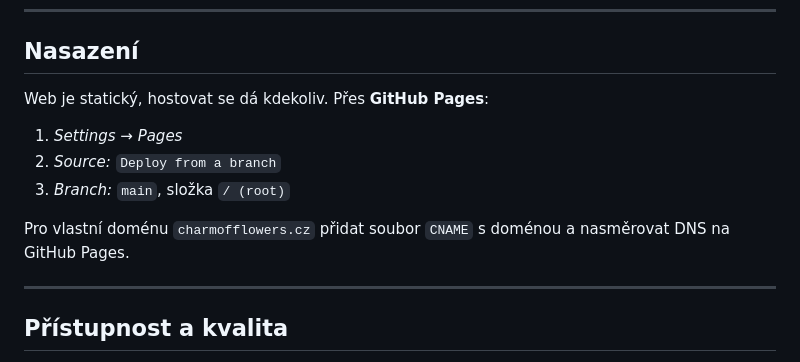
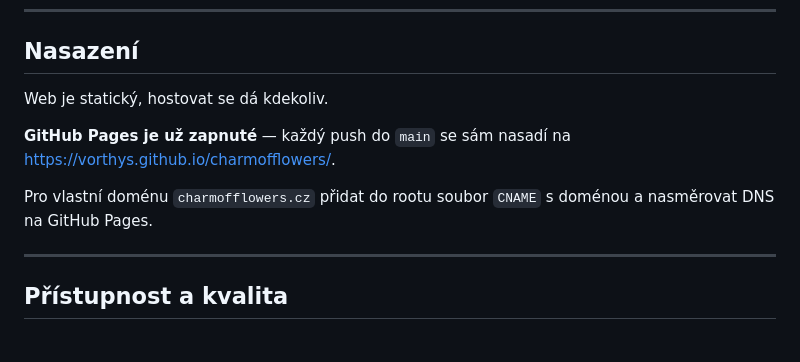
Before and after one commit to vorthys/charmofflowers, a Markdown page: README.md, the part around one of its changes. Drawn GitHub-style.

Commit message:
README: odkaz na živý náhled na GitHub Pages
Co-Authored-By: Claude Opus 5 <noreply@anthropic.com>

```diff
--- a/README.md
+++ b/README.md
@@ -102,14 +104,13 @@ Tohle je návrh — než půjde web živě, chce to od klientky:
 
 ## Nasazení
 
-Web je statický, hostovat se dá kdekoliv. Přes **GitHub Pages**:
+Web je statický, hostovat se dá kdekoliv.
 
-1. *Settings → Pages*
-2. *Source:* `Deploy from a branch`
-3. *Branch:* `main`, složka `/ (root)`
+**GitHub Pages je už zapnuté** — každý push do `main` se sám nasadí na
+<https://vorthys.github.io/charmofflowers/>.
 
-Pro vlastní doménu `charmofflowers.cz` přidat soubor `CNAME` s doménou
-a nasměrovat DNS na GitHub Pages.
+Pro vlastní doménu `charmofflowers.cz` přidat do rootu soubor `CNAME`
+s doménou a nasměrovat DNS na GitHub Pages.
 
 ---
 
```
Also changed, not shown: other parts of README.md (+2 -0 lines).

▸ WORK REQUEST: From the entries above, copy every line containing the word "charmofflowers".

▸ SOLUTION TO THIS EXERCISE:
Before and after one commit to vorthys/charmofflowers, a Markdown page: README.md, the part around one of its changes. Drawn GitHub-style.
+<https://vorthys.github.io/charmofflowers/>.
-Pro vlastní doménu `charmofflowers.cz` přidat soubor `CNAME` s doménou
+Pro vlastní doménu `charmofflowers.cz` přidat do rootu soubor `CNAME`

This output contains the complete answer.